# Exercise data:
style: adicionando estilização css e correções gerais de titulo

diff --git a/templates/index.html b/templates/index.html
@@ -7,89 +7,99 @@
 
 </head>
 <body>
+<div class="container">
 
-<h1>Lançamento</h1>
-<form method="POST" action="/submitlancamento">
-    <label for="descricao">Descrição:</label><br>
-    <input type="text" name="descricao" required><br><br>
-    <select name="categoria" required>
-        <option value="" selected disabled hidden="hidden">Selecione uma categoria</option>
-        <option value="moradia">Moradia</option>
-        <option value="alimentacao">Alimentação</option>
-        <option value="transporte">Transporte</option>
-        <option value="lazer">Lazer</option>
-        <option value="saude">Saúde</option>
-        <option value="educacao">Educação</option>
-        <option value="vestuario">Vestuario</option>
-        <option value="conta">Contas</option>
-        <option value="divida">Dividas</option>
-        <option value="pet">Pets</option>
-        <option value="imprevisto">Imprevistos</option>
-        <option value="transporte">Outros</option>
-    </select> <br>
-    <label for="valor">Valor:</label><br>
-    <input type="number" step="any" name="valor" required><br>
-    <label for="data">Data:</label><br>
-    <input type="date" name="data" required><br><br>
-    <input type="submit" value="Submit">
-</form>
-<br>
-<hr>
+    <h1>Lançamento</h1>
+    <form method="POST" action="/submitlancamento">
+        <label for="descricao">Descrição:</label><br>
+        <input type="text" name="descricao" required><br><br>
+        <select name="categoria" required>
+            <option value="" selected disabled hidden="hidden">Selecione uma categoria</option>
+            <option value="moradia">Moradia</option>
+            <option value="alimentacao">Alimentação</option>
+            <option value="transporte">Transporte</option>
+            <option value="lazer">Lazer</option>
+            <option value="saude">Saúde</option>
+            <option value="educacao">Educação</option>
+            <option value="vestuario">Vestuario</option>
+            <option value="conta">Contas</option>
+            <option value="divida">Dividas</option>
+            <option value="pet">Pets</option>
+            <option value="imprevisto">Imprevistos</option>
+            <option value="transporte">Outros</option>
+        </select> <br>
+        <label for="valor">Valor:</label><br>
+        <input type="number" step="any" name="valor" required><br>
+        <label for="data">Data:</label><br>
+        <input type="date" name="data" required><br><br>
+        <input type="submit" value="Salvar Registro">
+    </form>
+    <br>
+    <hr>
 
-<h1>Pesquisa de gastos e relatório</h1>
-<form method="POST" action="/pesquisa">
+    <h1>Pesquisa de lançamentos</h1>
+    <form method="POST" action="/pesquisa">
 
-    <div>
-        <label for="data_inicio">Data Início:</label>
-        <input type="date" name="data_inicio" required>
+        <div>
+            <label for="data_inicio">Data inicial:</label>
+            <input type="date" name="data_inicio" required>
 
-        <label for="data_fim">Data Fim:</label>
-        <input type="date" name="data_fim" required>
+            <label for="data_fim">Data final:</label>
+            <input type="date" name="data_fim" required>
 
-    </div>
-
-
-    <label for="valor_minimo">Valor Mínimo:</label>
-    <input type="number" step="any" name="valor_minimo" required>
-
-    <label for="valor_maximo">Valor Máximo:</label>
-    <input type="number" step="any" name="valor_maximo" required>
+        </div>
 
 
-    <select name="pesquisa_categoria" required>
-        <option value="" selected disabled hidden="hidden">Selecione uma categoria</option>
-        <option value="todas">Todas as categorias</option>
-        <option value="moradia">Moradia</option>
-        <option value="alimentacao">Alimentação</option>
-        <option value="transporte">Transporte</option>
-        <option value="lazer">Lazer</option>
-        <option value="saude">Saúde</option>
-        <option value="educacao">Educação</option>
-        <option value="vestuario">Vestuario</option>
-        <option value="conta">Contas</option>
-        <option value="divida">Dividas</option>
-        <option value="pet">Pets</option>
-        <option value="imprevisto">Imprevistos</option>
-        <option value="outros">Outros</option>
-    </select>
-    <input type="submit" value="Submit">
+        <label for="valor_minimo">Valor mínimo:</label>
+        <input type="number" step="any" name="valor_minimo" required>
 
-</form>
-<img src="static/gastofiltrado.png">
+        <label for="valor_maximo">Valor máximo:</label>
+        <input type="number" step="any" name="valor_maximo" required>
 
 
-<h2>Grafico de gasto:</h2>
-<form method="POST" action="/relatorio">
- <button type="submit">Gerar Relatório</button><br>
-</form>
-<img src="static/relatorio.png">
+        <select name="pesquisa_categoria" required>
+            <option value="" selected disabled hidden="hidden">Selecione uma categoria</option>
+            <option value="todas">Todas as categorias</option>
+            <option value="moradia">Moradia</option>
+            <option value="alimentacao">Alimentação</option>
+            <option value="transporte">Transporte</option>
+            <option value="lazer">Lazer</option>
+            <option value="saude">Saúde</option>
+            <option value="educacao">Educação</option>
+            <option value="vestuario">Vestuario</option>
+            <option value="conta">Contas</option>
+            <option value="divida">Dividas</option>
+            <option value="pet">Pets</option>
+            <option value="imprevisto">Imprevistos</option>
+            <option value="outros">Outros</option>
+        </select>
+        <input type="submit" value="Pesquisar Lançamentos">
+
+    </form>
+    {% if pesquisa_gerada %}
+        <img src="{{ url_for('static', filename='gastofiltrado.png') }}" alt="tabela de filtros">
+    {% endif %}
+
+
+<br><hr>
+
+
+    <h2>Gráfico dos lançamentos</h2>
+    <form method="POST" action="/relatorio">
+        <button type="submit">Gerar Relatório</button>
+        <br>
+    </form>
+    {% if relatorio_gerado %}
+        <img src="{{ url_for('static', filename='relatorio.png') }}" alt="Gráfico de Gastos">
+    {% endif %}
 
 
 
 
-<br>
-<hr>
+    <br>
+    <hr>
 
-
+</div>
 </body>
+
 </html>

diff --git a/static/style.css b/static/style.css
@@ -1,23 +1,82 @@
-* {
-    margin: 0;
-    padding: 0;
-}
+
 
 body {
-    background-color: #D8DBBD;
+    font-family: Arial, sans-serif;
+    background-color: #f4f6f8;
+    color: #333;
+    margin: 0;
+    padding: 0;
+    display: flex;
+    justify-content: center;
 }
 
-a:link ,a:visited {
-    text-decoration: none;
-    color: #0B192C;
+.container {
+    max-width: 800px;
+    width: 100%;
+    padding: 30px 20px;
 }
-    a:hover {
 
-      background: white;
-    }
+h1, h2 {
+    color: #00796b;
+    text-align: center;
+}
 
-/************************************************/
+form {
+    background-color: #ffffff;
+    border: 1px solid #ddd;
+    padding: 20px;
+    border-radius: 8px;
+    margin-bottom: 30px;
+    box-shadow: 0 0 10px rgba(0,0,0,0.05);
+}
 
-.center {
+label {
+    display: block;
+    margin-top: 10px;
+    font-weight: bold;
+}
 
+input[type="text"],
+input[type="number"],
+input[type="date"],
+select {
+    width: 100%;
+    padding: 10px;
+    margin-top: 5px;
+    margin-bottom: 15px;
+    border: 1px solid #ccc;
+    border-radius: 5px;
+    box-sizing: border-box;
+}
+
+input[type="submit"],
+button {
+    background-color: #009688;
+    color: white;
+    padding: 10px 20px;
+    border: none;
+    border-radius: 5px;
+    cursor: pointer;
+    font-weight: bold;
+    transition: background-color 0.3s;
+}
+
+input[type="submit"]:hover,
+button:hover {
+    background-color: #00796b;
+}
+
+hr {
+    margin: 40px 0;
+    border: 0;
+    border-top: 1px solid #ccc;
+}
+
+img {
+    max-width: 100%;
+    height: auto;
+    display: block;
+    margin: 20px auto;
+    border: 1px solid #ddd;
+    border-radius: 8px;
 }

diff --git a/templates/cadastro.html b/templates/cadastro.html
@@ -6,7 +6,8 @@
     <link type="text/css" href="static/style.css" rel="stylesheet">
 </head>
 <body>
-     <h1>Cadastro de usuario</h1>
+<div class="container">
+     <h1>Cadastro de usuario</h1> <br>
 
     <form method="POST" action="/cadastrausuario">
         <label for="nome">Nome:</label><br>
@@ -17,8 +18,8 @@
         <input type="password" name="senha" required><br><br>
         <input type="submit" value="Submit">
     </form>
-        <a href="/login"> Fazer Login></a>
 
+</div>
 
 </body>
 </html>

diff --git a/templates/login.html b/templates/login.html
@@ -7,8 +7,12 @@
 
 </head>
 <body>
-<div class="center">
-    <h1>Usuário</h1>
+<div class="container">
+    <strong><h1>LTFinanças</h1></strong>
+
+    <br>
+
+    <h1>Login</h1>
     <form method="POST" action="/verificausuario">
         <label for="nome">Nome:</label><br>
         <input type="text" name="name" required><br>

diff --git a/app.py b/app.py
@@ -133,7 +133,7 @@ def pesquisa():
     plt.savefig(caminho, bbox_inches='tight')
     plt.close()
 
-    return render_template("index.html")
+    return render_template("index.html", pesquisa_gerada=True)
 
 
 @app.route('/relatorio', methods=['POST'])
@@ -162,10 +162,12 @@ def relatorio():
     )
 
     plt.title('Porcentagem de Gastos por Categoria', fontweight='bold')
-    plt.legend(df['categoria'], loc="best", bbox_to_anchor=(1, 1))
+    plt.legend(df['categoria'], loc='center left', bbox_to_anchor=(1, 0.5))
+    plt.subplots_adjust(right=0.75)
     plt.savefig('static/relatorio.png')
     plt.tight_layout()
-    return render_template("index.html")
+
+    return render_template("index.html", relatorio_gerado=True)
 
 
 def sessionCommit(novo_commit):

# Work to be completed:
Where the data above reaches the line holding "padding: 10px 20px;", begin printing, and stop after the line holding "plt.title('Porcentagem de Gastos". Each line must be reproduced exactly, with nothing else added.

# Your response:
+    padding: 10px 20px;
+    border: none;
+    border-radius: 5px;
+    cursor: pointer;
+    font-weight: bold;
+    transition: background-color 0.3s;
+}
+
+input[type="submit"]:hover,
+button:hover {
+    background-color: #00796b;
+}
+
+hr {
+    margin: 40px 0;
+    border: 0;
+    border-top: 1px solid #ccc;
+}
+
+img {
+    max-width: 100%;
+    height: auto;
+    display: block;
+    margin: 20px auto;
+    border: 1px solid #ddd;
+    border-radius: 8px;
 }

diff --git a/templates/cadastro.html b/templates/cadastro.html
@@ -6,7 +6,8 @@
     <link type="text/css" href="static/style.css" rel="stylesheet">
 </head>
 <body>
-     <h1>Cadastro de usuario</h1>
+<div class="container">
+     <h1>Cadastro de usuario</h1> <br>
 
     <form method="POST" action="/cadastrausuario">
         <label for="nome">Nome:</label><br>
@@ -17,8 +18,8 @@
         <input type="password" name="senha" required><br><br>
         <input type="submit" value="Submit">
     </form>
-        <a href="/login"> Fazer Login></a>
 
+</div>
 
 </body>
 </html>

diff --git a/templates/login.html b/templates/login.html
@@ -7,8 +7,12 @@
 
 </head>
 <body>
-<div class="center">
-    <h1>Usuário</h1>
+<div class="container">
+    <strong><h1>LTFinanças</h1></strong>
+
+    <br>
+
+    <h1>Login</h1>
     <form method="POST" action="/verificausuario">
         <label for="nome">Nome:</label><br>
         <input type="text" name="name" required><br>

diff --git a/app.py b/app.py
@@ -133,7 +133,7 @@ def pesquisa():
     plt.savefig(caminho, bbox_inches='tight')
     plt.close()
 
-    return render_template("index.html")
+    return render_template("index.html", pesquisa_gerada=True)
 
 
 @app.route('/relatorio', methods=['POST'])
@@ -162,10 +162,12 @@ def relatorio():
     )
 
     plt.title('Porcentagem de Gastos por Categoria', fontweight='bold')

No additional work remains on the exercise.